◆ Task directions ◆
Every line below should come back exactly as written, though the pictures stay out.

◆ Given records ◆
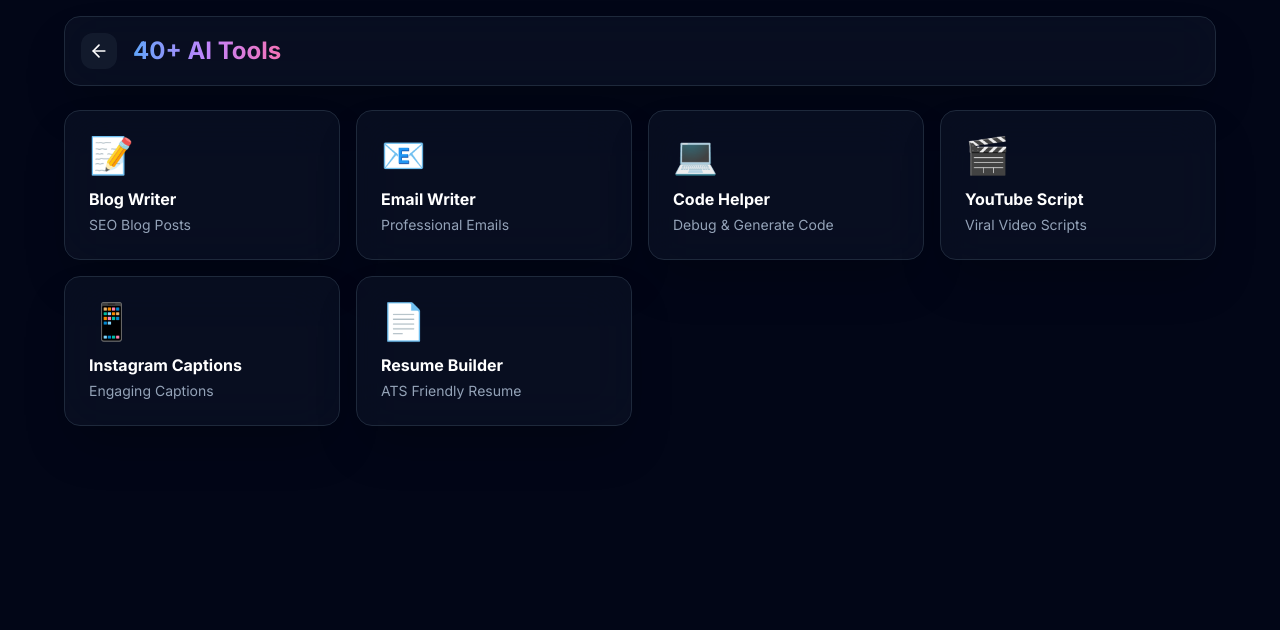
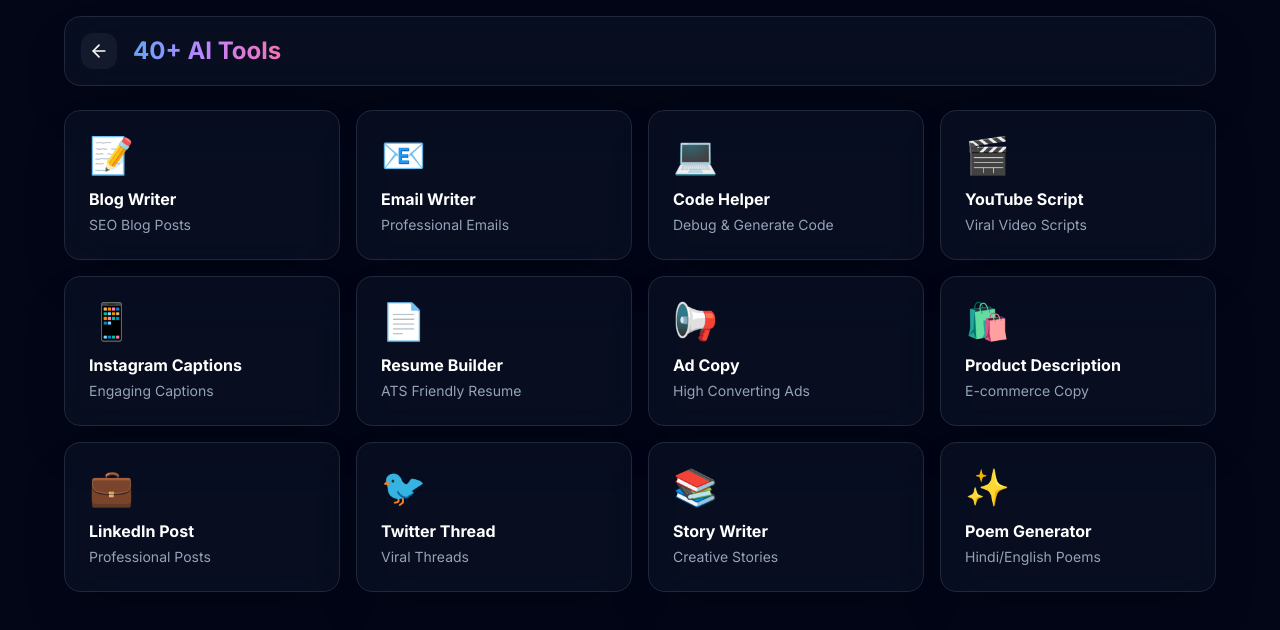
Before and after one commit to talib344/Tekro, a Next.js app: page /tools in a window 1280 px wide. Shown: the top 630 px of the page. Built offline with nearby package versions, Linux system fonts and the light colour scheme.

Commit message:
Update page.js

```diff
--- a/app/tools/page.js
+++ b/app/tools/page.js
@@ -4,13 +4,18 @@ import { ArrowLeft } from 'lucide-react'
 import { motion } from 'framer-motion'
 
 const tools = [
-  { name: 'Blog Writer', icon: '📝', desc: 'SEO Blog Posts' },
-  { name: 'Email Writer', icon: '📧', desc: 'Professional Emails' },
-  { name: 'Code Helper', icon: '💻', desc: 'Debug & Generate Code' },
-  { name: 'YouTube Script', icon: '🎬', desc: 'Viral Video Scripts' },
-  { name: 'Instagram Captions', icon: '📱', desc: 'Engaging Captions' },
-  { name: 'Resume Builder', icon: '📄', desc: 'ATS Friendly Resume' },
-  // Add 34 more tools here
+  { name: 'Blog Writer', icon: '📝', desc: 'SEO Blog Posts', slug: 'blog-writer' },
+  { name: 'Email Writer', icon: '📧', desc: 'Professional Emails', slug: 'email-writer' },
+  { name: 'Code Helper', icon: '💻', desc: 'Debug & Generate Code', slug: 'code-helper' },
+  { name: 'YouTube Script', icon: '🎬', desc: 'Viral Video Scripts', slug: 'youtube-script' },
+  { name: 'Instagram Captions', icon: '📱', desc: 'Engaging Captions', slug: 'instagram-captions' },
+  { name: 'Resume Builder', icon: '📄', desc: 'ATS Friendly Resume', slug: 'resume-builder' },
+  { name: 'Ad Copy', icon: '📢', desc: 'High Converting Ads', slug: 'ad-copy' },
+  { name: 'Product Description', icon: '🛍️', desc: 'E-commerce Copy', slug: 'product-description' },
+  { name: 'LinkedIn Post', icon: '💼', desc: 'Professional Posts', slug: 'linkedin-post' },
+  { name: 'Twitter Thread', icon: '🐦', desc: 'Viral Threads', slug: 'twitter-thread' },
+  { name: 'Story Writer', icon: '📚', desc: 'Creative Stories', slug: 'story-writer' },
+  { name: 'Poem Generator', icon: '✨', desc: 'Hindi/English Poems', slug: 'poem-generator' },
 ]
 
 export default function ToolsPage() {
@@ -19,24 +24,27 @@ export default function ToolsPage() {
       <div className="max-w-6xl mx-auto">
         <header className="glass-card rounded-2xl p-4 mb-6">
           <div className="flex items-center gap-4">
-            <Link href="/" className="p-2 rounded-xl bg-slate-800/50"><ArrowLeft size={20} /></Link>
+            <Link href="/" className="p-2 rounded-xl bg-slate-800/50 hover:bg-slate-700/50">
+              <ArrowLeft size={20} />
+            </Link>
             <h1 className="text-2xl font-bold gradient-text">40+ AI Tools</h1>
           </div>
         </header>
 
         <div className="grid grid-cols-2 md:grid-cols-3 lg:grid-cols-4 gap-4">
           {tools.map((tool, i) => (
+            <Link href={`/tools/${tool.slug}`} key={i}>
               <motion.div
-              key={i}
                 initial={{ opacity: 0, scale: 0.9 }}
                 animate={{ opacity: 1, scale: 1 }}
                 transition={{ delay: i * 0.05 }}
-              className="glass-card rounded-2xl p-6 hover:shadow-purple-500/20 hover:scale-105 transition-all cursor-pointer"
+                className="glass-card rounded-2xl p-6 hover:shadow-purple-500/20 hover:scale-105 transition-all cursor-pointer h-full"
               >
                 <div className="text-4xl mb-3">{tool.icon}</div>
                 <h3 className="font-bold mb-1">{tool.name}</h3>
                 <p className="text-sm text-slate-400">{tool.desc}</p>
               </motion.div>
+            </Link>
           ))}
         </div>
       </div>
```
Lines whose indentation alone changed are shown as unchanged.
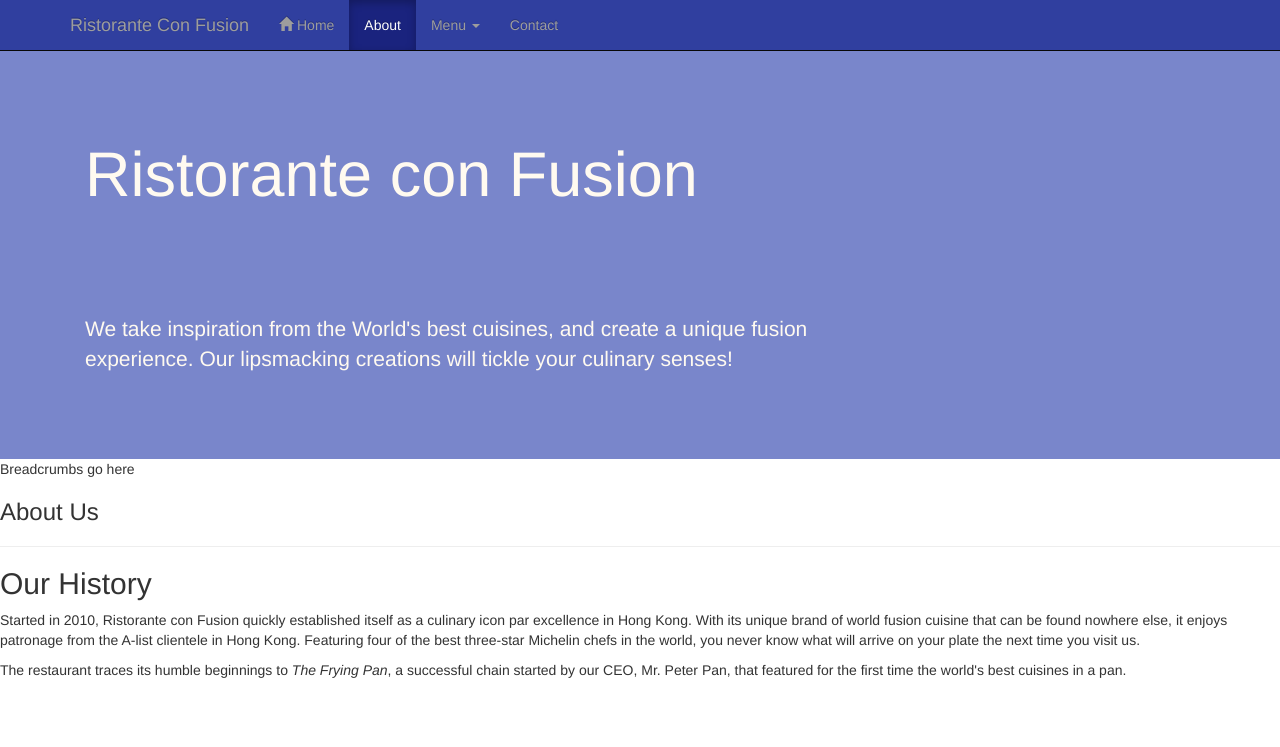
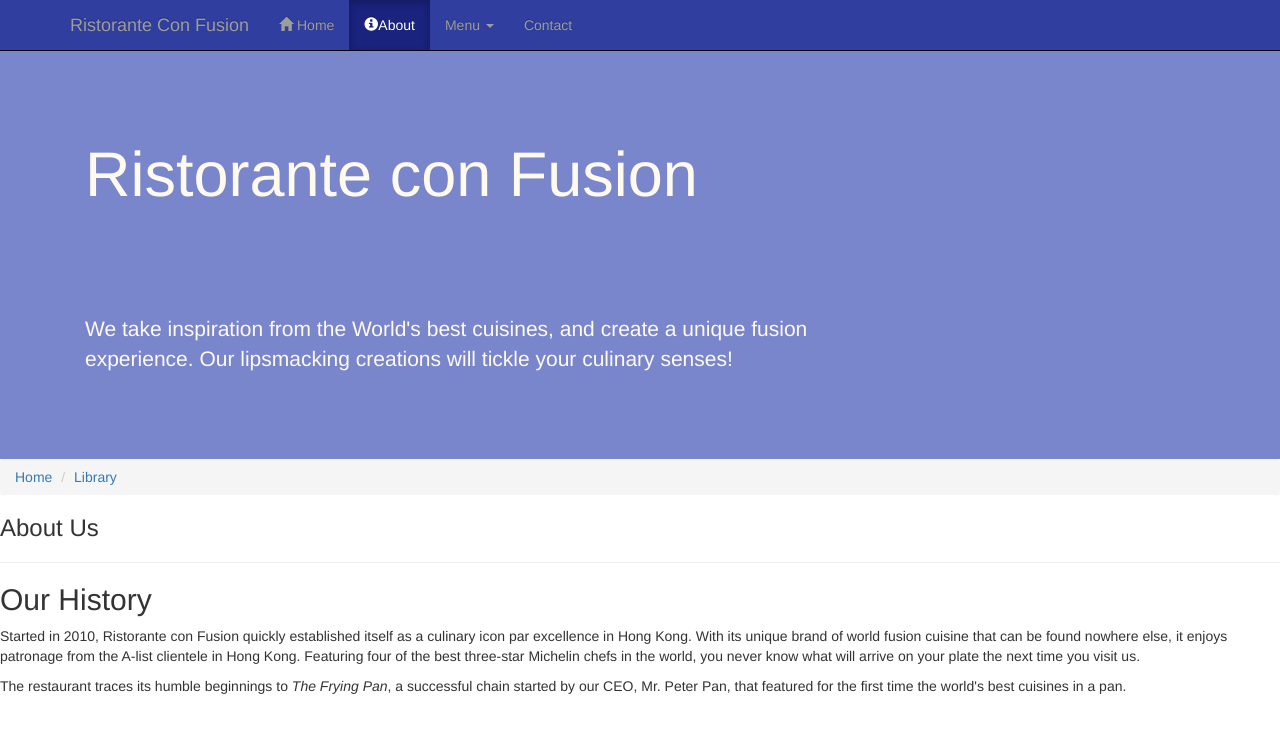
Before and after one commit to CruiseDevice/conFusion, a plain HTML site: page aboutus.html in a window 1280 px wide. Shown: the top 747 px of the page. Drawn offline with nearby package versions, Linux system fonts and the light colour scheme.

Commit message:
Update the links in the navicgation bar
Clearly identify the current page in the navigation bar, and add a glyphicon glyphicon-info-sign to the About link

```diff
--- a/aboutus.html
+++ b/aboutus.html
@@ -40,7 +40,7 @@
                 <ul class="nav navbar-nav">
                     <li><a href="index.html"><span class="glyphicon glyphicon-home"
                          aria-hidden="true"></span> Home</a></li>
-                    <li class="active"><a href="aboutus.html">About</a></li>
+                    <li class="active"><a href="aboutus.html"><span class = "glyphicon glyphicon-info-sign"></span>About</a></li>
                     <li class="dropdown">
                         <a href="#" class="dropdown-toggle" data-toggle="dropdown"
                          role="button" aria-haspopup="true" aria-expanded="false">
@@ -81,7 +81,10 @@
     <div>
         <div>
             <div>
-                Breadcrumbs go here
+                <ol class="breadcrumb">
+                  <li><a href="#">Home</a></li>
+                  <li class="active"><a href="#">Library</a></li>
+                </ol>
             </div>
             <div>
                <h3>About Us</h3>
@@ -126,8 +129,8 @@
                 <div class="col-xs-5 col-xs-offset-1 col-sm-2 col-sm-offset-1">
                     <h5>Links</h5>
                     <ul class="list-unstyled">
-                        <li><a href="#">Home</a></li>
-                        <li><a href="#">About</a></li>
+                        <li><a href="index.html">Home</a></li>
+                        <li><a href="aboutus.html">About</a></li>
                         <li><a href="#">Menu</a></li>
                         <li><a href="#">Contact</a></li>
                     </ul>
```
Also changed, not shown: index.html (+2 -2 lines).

◆ Final answer ◆
Before and after one commit to talib344/Tekro, a Next.js app: page /tools in a window 1280 px wide. Shown: the top 630 px of the page. Built offline with nearby package versions, Linux system fonts and the light colour scheme.

Commit message:
Update page.js

```diff
--- a/app/tools/page.js
+++ b/app/tools/page.js
@@ -4,13 +4,18 @@ import { ArrowLeft } from 'lucide-react'
 import { motion } from 'framer-motion'
 
 const tools = [
-  { name: 'Blog Writer', icon: '📝', desc: 'SEO Blog Posts' },
-  { name: 'Email Writer', icon: '📧', desc: 'Professional Emails' },
-  { name: 'Code Helper', icon: '💻', desc: 'Debug & Generate Code' },
-  { name: 'YouTube Script', icon: '🎬', desc: 'Viral Video Scripts' },
-  { name: 'Instagram Captions', icon: '📱', desc: 'Engaging Captions' },
-  { name: 'Resume Builder', icon: '📄', desc: 'ATS Friendly Resume' },
-  // Add 34 more tools here
+  { name: 'Blog Writer', icon: '📝', desc: 'SEO Blog Posts', slug: 'blog-writer' },
+  { name: 'Email Writer', icon: '📧', desc: 'Professional Emails', slug: 'email-writer' },
+  { name: 'Code Helper', icon: '💻', desc: 'Debug & Generate Code', slug: 'code-helper' },
+  { name: 'YouTube Script', icon: '🎬', desc: 'Viral Video Scripts', slug: 'youtube-script' },
+  { name: 'Instagram Captions', icon: '📱', desc: 'Engaging Captions', slug: 'instagram-captions' },
+  { name: 'Resume Builder', icon: '📄', desc: 'ATS Friendly Resume', slug: 'resume-builder' },
+  { name: 'Ad Copy', icon: '📢', desc: 'High Converting Ads', slug: 'ad-copy' },
+  { name: 'Product Description', icon: '🛍️', desc: 'E-commerce Copy', slug: 'product-description' },
+  { name: 'LinkedIn Post', icon: '💼', desc: 'Professional Posts', slug: 'linkedin-post' },
+  { name: 'Twitter Thread', icon: '🐦', desc: 'Viral Threads', slug: 'twitter-thread' },
+  { name: 'Story Writer', icon: '📚', desc: 'Creative Stories', slug: 'story-writer' },
+  { name: 'Poem Generator', icon: '✨', desc: 'Hindi/English Poems', slug: 'poem-generator' },
 ]
 
 export default function ToolsPage() {
@@ -19,24 +24,27 @@ export default function ToolsPage() {
       <div className="max-w-6xl mx-auto">
         <header className="glass-card rounded-2xl p-4 mb-6">
           <div className="flex items-center gap-4">
-            <Link href="/" className="p-2 rounded-xl bg-slate-800/50"><ArrowLeft size={20} /></Link>
+            <Link href="/" className="p-2 rounded-xl bg-slate-800/50 hover:bg-slate-700/50">
+              <ArrowLeft size={20} />
+            </Link>
             <h1 className="text-2xl font-bold gradient-text">40+ AI Tools</h1>
           </div>
         </header>
 
         <div className="grid grid-cols-2 md:grid-cols-3 lg:grid-cols-4 gap-4">
           {tools.map((tool, i) => (
+            <Link href={`/tools/${tool.slug}`} key={i}>
               <motion.div
-              key={i}
                 initial={{ opacity: 0, scale: 0.9 }}
                 animate={{ opacity: 1, scale: 1 }}
                 transition={{ delay: i * 0.05 }}
-              className="glass-card rounded-2xl p-6 hover:shadow-purple-500/20 hover:scale-105 transition-all cursor-pointer"
+                className="glass-card rounded-2xl p-6 hover:shadow-purple-500/20 hover:scale-105 transition-all cursor-pointer h-full"
               >
                 <div className="text-4xl mb-3">{tool.icon}</div>
                 <h3 className="font-bold mb-1">{tool.name}</h3>
                 <p className="text-sm text-slate-400">{tool.desc}</p>
               </motion.div>
+            </Link>
           ))}
         </div>
       </div>
```
Lines whose indentation alone changed are shown as unchanged.
Before and after one commit to CruiseDevice/conFusion, a plain HTML site: page aboutus.html in a window 1280 px wide. Shown: the top 747 px of the page. Drawn offline with nearby package versions, Linux system fonts and the light colour scheme.

Commit message:
Update the links in the navicgation bar
Clearly identify the current page in the navigation bar, and add a glyphicon glyphicon-info-sign to the About link

```diff
--- a/aboutus.html
+++ b/aboutus.html
@@ -40,7 +40,7 @@
                 <ul class="nav navbar-nav">
                     <li><a href="index.html"><span class="glyphicon glyphicon-home"
                          aria-hidden="true"></span> Home</a></li>
-                    <li class="active"><a href="aboutus.html">About</a></li>
+                    <li class="active"><a href="aboutus.html"><span class = "glyphicon glyphicon-info-sign"></span>About</a></li>
                     <li class="dropdown">
                         <a href="#" class="dropdown-toggle" data-toggle="dropdown"
                          role="button" aria-haspopup="true" aria-expanded="false">
@@ -81,7 +81,10 @@
     <div>
         <div>
             <div>
-                Breadcrumbs go here
+                <ol class="breadcrumb">
+                  <li><a href="#">Home</a></li>
+                  <li class="active"><a href="#">Library</a></li>
+                </ol>
             </div>
             <div>
                <h3>About Us</h3>
@@ -126,8 +129,8 @@
                 <div class="col-xs-5 col-xs-offset-1 col-sm-2 col-sm-offset-1">
                     <h5>Links</h5>
                     <ul class="list-unstyled">
-                        <li><a href="#">Home</a></li>
-                        <li><a href="#">About</a></li>
+                        <li><a href="index.html">Home</a></li>
+                        <li><a href="aboutus.html">About</a></li>
                         <li><a href="#">Menu</a></li>
                         <li><a href="#">Contact</a></li>
                     </ul>
```
Also changed, not shown: index.html (+2 -2 lines).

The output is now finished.